--- REQUIREMENT ---
Reproduce the entries exactly as they appear below.

--- TASK MATERIAL ---
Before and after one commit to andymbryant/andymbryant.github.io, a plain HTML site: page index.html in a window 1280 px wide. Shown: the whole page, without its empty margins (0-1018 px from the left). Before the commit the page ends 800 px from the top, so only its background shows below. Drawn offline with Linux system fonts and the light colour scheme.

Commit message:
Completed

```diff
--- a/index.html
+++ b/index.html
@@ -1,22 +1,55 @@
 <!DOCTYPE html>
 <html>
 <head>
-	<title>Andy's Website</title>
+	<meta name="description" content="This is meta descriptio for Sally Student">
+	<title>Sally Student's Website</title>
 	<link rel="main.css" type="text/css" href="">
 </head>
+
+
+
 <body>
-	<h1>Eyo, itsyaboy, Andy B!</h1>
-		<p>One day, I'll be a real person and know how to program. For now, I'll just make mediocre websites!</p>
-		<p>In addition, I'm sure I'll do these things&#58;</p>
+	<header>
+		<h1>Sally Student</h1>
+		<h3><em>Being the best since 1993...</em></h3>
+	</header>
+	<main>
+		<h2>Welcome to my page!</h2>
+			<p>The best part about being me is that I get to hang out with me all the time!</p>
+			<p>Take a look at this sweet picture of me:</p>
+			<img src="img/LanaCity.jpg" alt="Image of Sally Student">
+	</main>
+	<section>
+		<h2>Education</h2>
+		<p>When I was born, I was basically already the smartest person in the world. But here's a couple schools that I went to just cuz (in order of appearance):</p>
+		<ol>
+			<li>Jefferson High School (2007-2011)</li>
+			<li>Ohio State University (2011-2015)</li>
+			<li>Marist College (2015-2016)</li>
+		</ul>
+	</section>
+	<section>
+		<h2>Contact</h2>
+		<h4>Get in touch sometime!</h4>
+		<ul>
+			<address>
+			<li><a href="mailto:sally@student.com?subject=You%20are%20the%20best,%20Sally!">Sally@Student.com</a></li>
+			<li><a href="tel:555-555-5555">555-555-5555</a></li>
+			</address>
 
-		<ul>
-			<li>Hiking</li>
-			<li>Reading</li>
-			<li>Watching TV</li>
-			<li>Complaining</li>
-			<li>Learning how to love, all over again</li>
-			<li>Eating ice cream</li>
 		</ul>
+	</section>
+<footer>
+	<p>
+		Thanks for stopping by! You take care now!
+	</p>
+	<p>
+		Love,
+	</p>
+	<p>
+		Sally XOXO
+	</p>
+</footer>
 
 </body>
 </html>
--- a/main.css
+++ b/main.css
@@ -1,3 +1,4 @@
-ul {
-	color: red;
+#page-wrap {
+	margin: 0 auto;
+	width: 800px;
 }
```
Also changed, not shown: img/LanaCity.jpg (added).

--- EXERCISE SOLUTION ---
Before and after one commit to andymbryant/andymbryant.github.io, a plain HTML site: page index.html in a window 1280 px wide. Shown: the whole page, without its empty margins (0-1018 px from the left). Before the commit the page ends 800 px from the top, so only its background shows below. Drawn offline with Linux system fonts and the light colour scheme.

Commit message:
Completed

```diff
--- a/index.html
+++ b/index.html
@@ -1,22 +1,55 @@
 <!DOCTYPE html>
 <html>
 <head>
-	<title>Andy's Website</title>
+	<meta name="description" content="This is meta descriptio for Sally Student">
+	<title>Sally Student's Website</title>
 	<link rel="main.css" type="text/css" href="">
 </head>
+
+
+
 <body>
-	<h1>Eyo, itsyaboy, Andy B!</h1>
-		<p>One day, I'll be a real person and know how to program. For now, I'll just make mediocre websites!</p>
-		<p>In addition, I'm sure I'll do these things&#58;</p>
+	<header>
+		<h1>Sally Student</h1>
+		<h3><em>Being the best since 1993...</em></h3>
+	</header>
+	<main>
+		<h2>Welcome to my page!</h2>
+			<p>The best part about being me is that I get to hang out with me all the time!</p>
+			<p>Take a look at this sweet picture of me:</p>
+			<img src="img/LanaCity.jpg" alt="Image of Sally Student">
+	</main>
+	<section>
+		<h2>Education</h2>
+		<p>When I was born, I was basically already the smartest person in the world. But here's a couple schools that I went to just cuz (in order of appearance):</p>
+		<ol>
+			<li>Jefferson High School (2007-2011)</li>
+			<li>Ohio State University (2011-2015)</li>
+			<li>Marist College (2015-2016)</li>
+		</ul>
+	</section>
+	<section>
+		<h2>Contact</h2>
+		<h4>Get in touch sometime!</h4>
+		<ul>
+			<address>
+			<li><a href="mailto:sally@student.com?subject=You%20are%20the%20best,%20Sally!">Sally@Student.com</a></li>
+			<li><a href="tel:555-555-5555">555-555-5555</a></li>
+			</address>
 
-		<ul>
-			<li>Hiking</li>
-			<li>Reading</li>
-			<li>Watching TV</li>
-			<li>Complaining</li>
-			<li>Learning how to love, all over again</li>
-			<li>Eating ice cream</li>
 		</ul>
+	</section>
+<footer>
+	<p>
+		Thanks for stopping by! You take care now!
+	</p>
+	<p>
+		Love,
+	</p>
+	<p>
+		Sally XOXO
+	</p>
+</footer>
 
 </body>
 </html>
--- a/main.css
+++ b/main.css
@@ -1,3 +1,4 @@
-ul {
-	color: red;
+#page-wrap {
+	margin: 0 auto;
+	width: 800px;
 }
```
Also changed, not shown: img/LanaCity.jpg (added).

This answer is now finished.